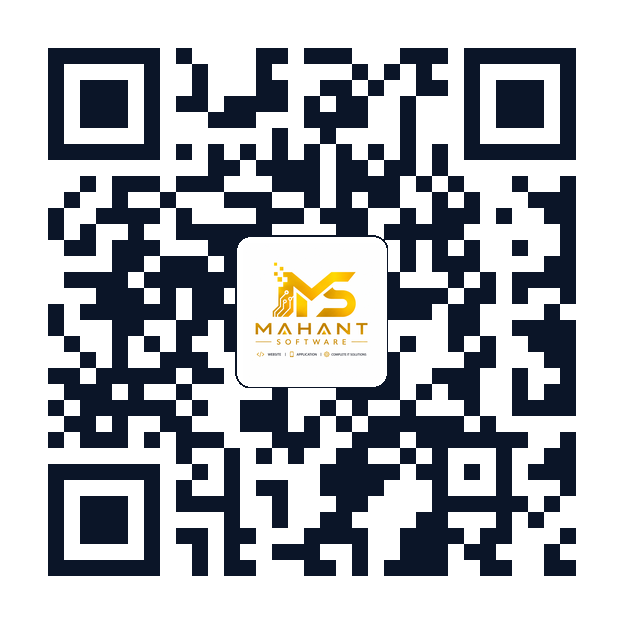
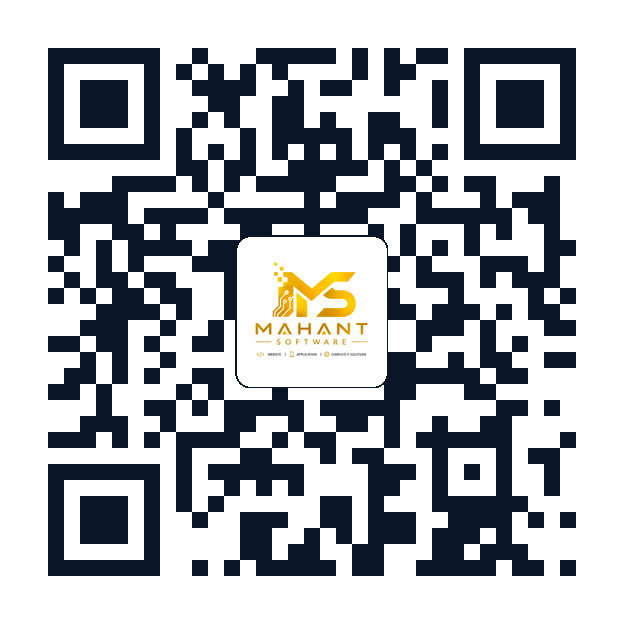
feat: update contact details and direct phonebook save integration

Changed region(s): [[0.0609, 0.0609, 0.9439, 0.9439], [0.274, 0.6699, 0.3045, 0.7003]]

diff --git a/app.js b/app.js
@@ -2,16 +2,21 @@
 document.addEventListener('DOMContentLoaded', () => {
   // Current Profile Configuration
   const profile = {
-    name: "Mahant Software",
-    owner: "Business Development & Tech Solutions",
+    name: "Mahant Software - Yash Panchal",
+    company: "Mahant Software",
+    contactPerson: "Yash Panchal",
+    owner: "Yash Panchal (Founder & Tech Solutions)",
     tagline: "Custom Software, Mobile Apps & Digital Solutions",
     bio: "Mahant Software is a modern IT development studio specializing in high-performance web applications, mobile apps, digital business cards, and end-to-end automation for growing businesses.",
-    phone: "+91 90041 68049",
+    phone: "+91 9004168049",
+    phoneDisplay: "+91 90041 68049",
     phoneClean: "919004168049",
-    email: "contact@mahantsoftware.com",
-    website: "https://mahantsoftware.com",
-    cardUrl: window.location.href.split('?')[0].replace(/\/$/, '') || "https://card.mahantsoftware.com",
-    location: "Gujarat, India",
+    email: "mahantsoftware@gmail.com",
+    website: "http://mahantsoftware.com/",
+    cardUrl: window.location.href.split('?')[0].replace(/\/$/, '') || "http://mahantsoftware.com/",
+    address: "1006, 10th floor, DGS Sheetal Sahyog Building, Opp Laxman Nagar Police Station, Kurar village, Malad East, Mumbai - 400097",
+    landmark: "St. Francis School Main Gate",
+    location: "Malad East, Mumbai, Maharashtra, India",
     rating: 5.0,
     reviewCount: 48,
     services: [
@@ -167,40 +172,80 @@ document.addEventListener('DOMContentLoaded', () => {
   }
   renderTestimonials();
 
-  // 5. Download VCF (vCard Contact Card)
-  function downloadVCard() {
+  // 5. Save to Phonebook (Direct 1-Click for iOS & Android)
+  async function saveContactToPhone(e) {
+    if (e && e.preventDefault) e.preventDefault();
+
+    const isIOS = /iPad|iPhone|iPod/.test(navigator.userAgent) && !window.MSStream;
+
+    // Standard vCard 3.0 formatting strictly formatted for maximum mobile phonebook compatibility
     const vCardData = [
       'BEGIN:VCARD',
       'VERSION:3.0',
-      `FN:${profile.name}`,
-      `ORG:${profile.name}`,
-      `TITLE:${profile.owner}`,
-      `TEL;TYPE=WORK,VOICE:${profile.phone}`,
-      `TEL;TYPE=CELL,VOICE:${profile.phone}`,
-      `EMAIL;TYPE=WORK:${profile.email}`,
-      `URL;TYPE=WORK:${profile.website}`,
-      `ADR;TYPE=WORK:;;${profile.location};;;;`,
-      `NOTE:Smart Digital Business Card: ${profile.cardUrl}`,
+      'PRODID:-//Mahant Software//Digital Card//EN',
+      'N:;Mahant Software - Yash Panchal;;;',
+      'FN:Mahant Software - Yash Panchal',
+      'ORG:Mahant Software',
+      'TITLE:Founder & Lead Developer',
+      'TEL;TYPE=CELL,VOICE,PREF:+919004168049',
+      'TEL;TYPE=WORK,VOICE:+919004168049',
+      'EMAIL;TYPE=INTERNET,WORK,PREF:mahantsoftware@gmail.com',
+      'URL;TYPE=WORK:http://mahantsoftware.com/',
+      'ADR;TYPE=WORK,POSTAL,PARCEL:;;1006, 10th floor, DGS Sheetal Sahyog Building, Opp Laxman Nagar Police Station, Kurar village;Malad East, Mumbai;Maharashtra;400097;India',
+      'LABEL;TYPE=WORK:1006, 10th floor, DGS Sheetal Sahyog Building, Opp Laxman Nagar Police Station, Kurar village, Malad East, Mumbai - 400097. Landmark: St. Francis School Main Gate',
+      'NOTE:Mahant Software - Yash Panchal\\nPhone: +91 9004168049\\nEmail: mahantsoftware@gmail.com\\nWebsite: http://mahantsoftware.com/\\nAddress: 1006, 10th floor, DGS Sheetal Sahyog Building, Opp Laxman Nagar Police Station, Kurar village, Malad East, Mumbai - 400097\\nLandmark: St. Francis School Main Gate',
       'END:VCARD'
     ].join('\r\n');
 
-    const blob = new Blob([vCardData], { type: 'text/vcard;charset=utf-8;' });
-    const url = URL.createObjectURL(blob);
+    // Method 1: Web Share API (Primary for modern Android phones)
+    // Passes the .vcf file directly into native contacts/share picker without downloading to disk
+    try {
+      const vcfBlob = new Blob([vCardData], { type: 'text/vcard;charset=utf-8' });
+      const vcfFile = new File([vcfBlob], 'Mahant_Software_Yash_Panchal.vcf', { type: 'text/vcard' });
+
+      if (!isIOS && navigator.canShare && navigator.canShare({ files: [vcfFile] })) {
+        await navigator.share({
+          files: [vcfFile],
+          title: 'Mahant Software - Yash Panchal',
+          text: 'Save Mahant Software - Yash Panchal to your contacts'
+        });
+        showToast('Tap Contacts to save directly to your phonebook!');
+        return;
+      }
+    } catch (err) {
+      if (err.name === 'AbortError') {
+        // User dismissed the native dialog
+        return;
+      }
+      console.log('Web Share fallback:', err);
+    }
+
+    // Method 2: iOS Safari Direct Navigation
+    // Navigating directly to a .vcf file on iOS immediately opens the native Apple Contacts card sheet
+    if (isIOS) {
+      window.location.href = 'mahant_software.vcf';
+      showToast('Opening contact card... Tap "Save" in top-right.');
+      return;
+    }
+
+    // Method 3: Direct Download/Open Fallback (Desktop, older Android, or unsupported browsers)
+    const vcfBlob = new Blob([vCardData], { type: 'text/vcard;charset=utf-8' });
+    const url = URL.createObjectURL(vcfBlob);
     const link = document.createElement('a');
     link.href = url;
-    link.setAttribute('download', `${profile.name.replace(/\s+/g, '_')}_Contact.vcf`);
+    link.setAttribute('download', 'Mahant_Software_Yash_Panchal.vcf');
     document.body.appendChild(link);
     link.click();
     document.body.removeChild(link);
-    URL.revokeObjectURL(url);
+    setTimeout(() => URL.revokeObjectURL(url), 2000);
 
-    showToast('Contact file downloaded! Tap to add to phonebook.');
+    showToast('Contact opened! Tap to save directly.');
   }
 
   const btnDownloadVcard = document.getElementById('btnDownloadVcard');
   const bottomSaveBtn = document.getElementById('bottomSaveBtn');
-  if (btnDownloadVcard) btnDownloadVcard.addEventListener('click', downloadVCard);
-  if (bottomSaveBtn) bottomSaveBtn.addEventListener('click', downloadVCard);
+  if (btnDownloadVcard) btnDownloadVcard.addEventListener('click', saveContactToPhone);
+  if (bottomSaveBtn) bottomSaveBtn.addEventListener('click', saveContactToPhone);
 
   // 6. Copy Card Link
   const btnCopyCardLink = document.getElementById('btnCopyCardLink');

diff --git a/index.html b/index.html
@@ -64,7 +64,7 @@
         </div>
 
         <h1 class="profile-name" id="profileName">Mahant Software</h1>
-        <p class="profile-owner" id="profileOwner">Tech Solutions & Business Automation</p>
+        <p class="profile-owner" id="profileOwner">Yash Panchal &bull; Founder & Tech Solutions</p>
         <p class="profile-tagline" id="profileTagline">Custom Software, Mobile Apps & Digital Solutions</p>
 
         <!-- Rating & Trust Badge -->
@@ -85,29 +85,29 @@
             <div class="icon-box"><i class="ri-phone-fill"></i></div>
             <span>Call</span>
           </a>
-          <a href="https://wa.me/919004168049?text=Hello%20Mahant%20Software,%20I%20saw%20your%20Digital%20Card%20and%20want%20to%20inquire." target="_blank" class="connect-action-btn whatsapp" id="btnWhatsapp" title="WhatsApp">
+          <a href="https://wa.me/919004168049?text=Hello%20Yash,%20I%20saw%20your%20Digital%20Card%20and%20want%20to%20inquire." target="_blank" class="connect-action-btn whatsapp" id="btnWhatsapp" title="WhatsApp">
             <div class="icon-box"><i class="ri-whatsapp-fill"></i></div>
             <span>WhatsApp</span>
           </a>
-          <a href="mailto:contact@mahantsoftware.com" class="connect-action-btn email" id="btnEmail" title="Email">
+          <a href="mailto:mahantsoftware@gmail.com" class="connect-action-btn email" id="btnEmail" title="Email">
             <div class="icon-box"><i class="ri-mail-fill"></i></div>
             <span>Email</span>
           </a>
-          <a href="https://maps.google.com/?q=Mahant+Software+Gujarat" target="_blank" class="connect-action-btn location" id="btnLocation" title="Location">
+          <a href="https://www.google.com/maps/search/?api=1&query=1006+DGS+Sheetal+Sahyog+Building+Opp+Laxman+Nagar+Police+Station+Kurar+village+Malad+East+Mumbai+400097" target="_blank" class="connect-action-btn location" id="btnLocation" title="Location">
             <div class="icon-box"><i class="ri-map-pin-2-fill"></i></div>
             <span>Directions</span>
           </a>
-          <a href="https://mahantsoftware.com" target="_blank" class="connect-action-btn website" id="btnWebsite" title="Website">
+          <a href="http://mahantsoftware.com/" target="_blank" class="connect-action-btn website" id="btnWebsite" title="Website">
             <div class="icon-box"><i class="ri-global-line"></i></div>
             <span>Website</span>
           </a>
         </div>
 
-        <!-- Big Primary CTA: Add to Phonebook -->
-        <button class="btn-primary-vcard" id="btnDownloadVcard">
+        <!-- Big Primary CTA: Save to Phonebook -->
+        <a href="mahant_software.vcf" class="btn-primary-vcard" id="btnDownloadVcard">
           <i class="ri-user-add-line"></i>
-          <span>Add to Phonebook</span>
-        </button>
+          <span>Save to Phonebook</span>
+        </a>
       </div>
     </header>
 
@@ -222,16 +222,32 @@
           </div>
           <div class="detail-rows">
             <div class="detail-row">
+              <span class="row-label"><i class="ri-user-star-line"></i> Contact Person:</span>
+              <span class="row-value"><strong>Yash Panchal (Mahant Software)</strong></span>
+            </div>
+            <div class="detail-row">
+              <span class="row-label"><i class="ri-phone-line"></i> Phone:</span>
+              <span class="row-value"><a href="tel:+919004168049" style="color:var(--primary);font-weight:600;text-decoration:none;">+91 9004168049</a></span>
+            </div>
+            <div class="detail-row">
+              <span class="row-label"><i class="ri-mail-line"></i> Email:</span>
+              <span class="row-value"><a href="mailto:mahantsoftware@gmail.com" style="color:var(--primary);font-weight:600;text-decoration:none;">mahantsoftware@gmail.com</a></span>
+            </div>
+            <div class="detail-row">
+              <span class="row-label"><i class="ri-global-line"></i> Website:</span>
+              <span class="row-value"><a href="http://mahantsoftware.com/" target="_blank" style="color:var(--primary);font-weight:600;text-decoration:none;">http://mahantsoftware.com/</a></span>
+            </div>
+            <div class="detail-row">
+              <span class="row-label"><i class="ri-map-pin-line"></i> Address:</span>
+              <span class="row-value">1006, 10th floor, DGS Sheetal Sahyog Building, Opp Laxman Nagar Police Station, Kurar village, Malad East, Mumbai - 400097.</span>
+            </div>
+            <div class="detail-row">
+              <span class="row-label"><i class="ri-compass-3-line"></i> Landmark:</span>
+              <span class="row-value">St. Francis School Main Gate</span>
+            </div>
+            <div class="detail-row">
               <span class="row-label"><i class="ri-time-line"></i> Working Hours:</span>
               <span class="row-value">Mon - Sat: 9:30 AM - 7:30 PM</span>
-            </div>
-            <div class="detail-row">
-              <span class="row-label"><i class="ri-map-pin-line"></i> Operating Region:</span>
-              <span class="row-value">Gujarat, India (Serving Worldwide)</span>
-            </div>
-            <div class="detail-row">
-              <span class="row-label"><i class="ri-shield-check-line"></i> Service Model:</span>
-              <span class="row-value">Custom IT, Web & App Consulting</span>
             </div>
           </div>
         </div>
@@ -351,10 +367,10 @@
         <i class="ri-share-forward-line"></i>
         <span>Share</span>
       </button>
-      <button class="bar-btn primary" id="bottomSaveBtn">
+      <a href="mahant_software.vcf" class="bar-btn primary" id="bottomSaveBtn">
         <i class="ri-user-add-line"></i>
-        <span>Save Contact</span>
-      </button>
+        <span>Save to Phonebook</span>
+      </a>
     </footer>
 
   </div>

diff --git a/style.css b/style.css
@@ -313,6 +313,7 @@ body {
   cursor: pointer;
   box-shadow: 0 6px 18px rgba(37, 99, 235, 0.35);
   transition: all 0.2s ease;
+  text-decoration: none;
 }
 
 .btn-primary-vcard:hover {
@@ -1024,6 +1025,7 @@ body {
   cursor: pointer;
   transition: all 0.2s ease;
   border: none;
+  text-decoration: none;
 }
 
 .bar-btn.secondary {

diff --git a/generate_qr.py b/generate_qr.py
@@ -2,7 +2,7 @@ import os
 import qrcode
 from PIL import Image
 
-def generate_card_qr(url="https://card.mahantsoftware.com", output_path="assets/mahant_software_qr.png", logo_path="assets/logo.png"):
+def generate_card_qr(url="http://mahantsoftware.com/", output_path="assets/mahant_software_qr.png", logo_path="assets/logo.png"):
     os.makedirs(os.path.dirname(output_path), exist_ok=True)
     
     # Generate QR Code with high error correction for logo embedding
---*---
Output should match, line for line, the stretch of the material above from the line holding "Share fallback:', err);" through the line holding "link.href = url;".

FINISHED EXERCISE ::
+      console.log('Web Share fallback:', err);
+    }
+
+    // Method 2: iOS Safari Direct Navigation
+    // Navigating directly to a .vcf file on iOS immediately opens the native Apple Contacts card sheet
+    if (isIOS) {
+      window.location.href = 'mahant_software.vcf';
+      showToast('Opening contact card... Tap "Save" in top-right.');
+      return;
+    }
+
+    // Method 3: Direct Download/Open Fallback (Desktop, older Android, or unsupported browsers)
+    const vcfBlob = new Blob([vCardData], { type: 'text/vcard;charset=utf-8' });
+    const url = URL.createObjectURL(vcfBlob);
     const link = document.createElement('a');
     link.href = url;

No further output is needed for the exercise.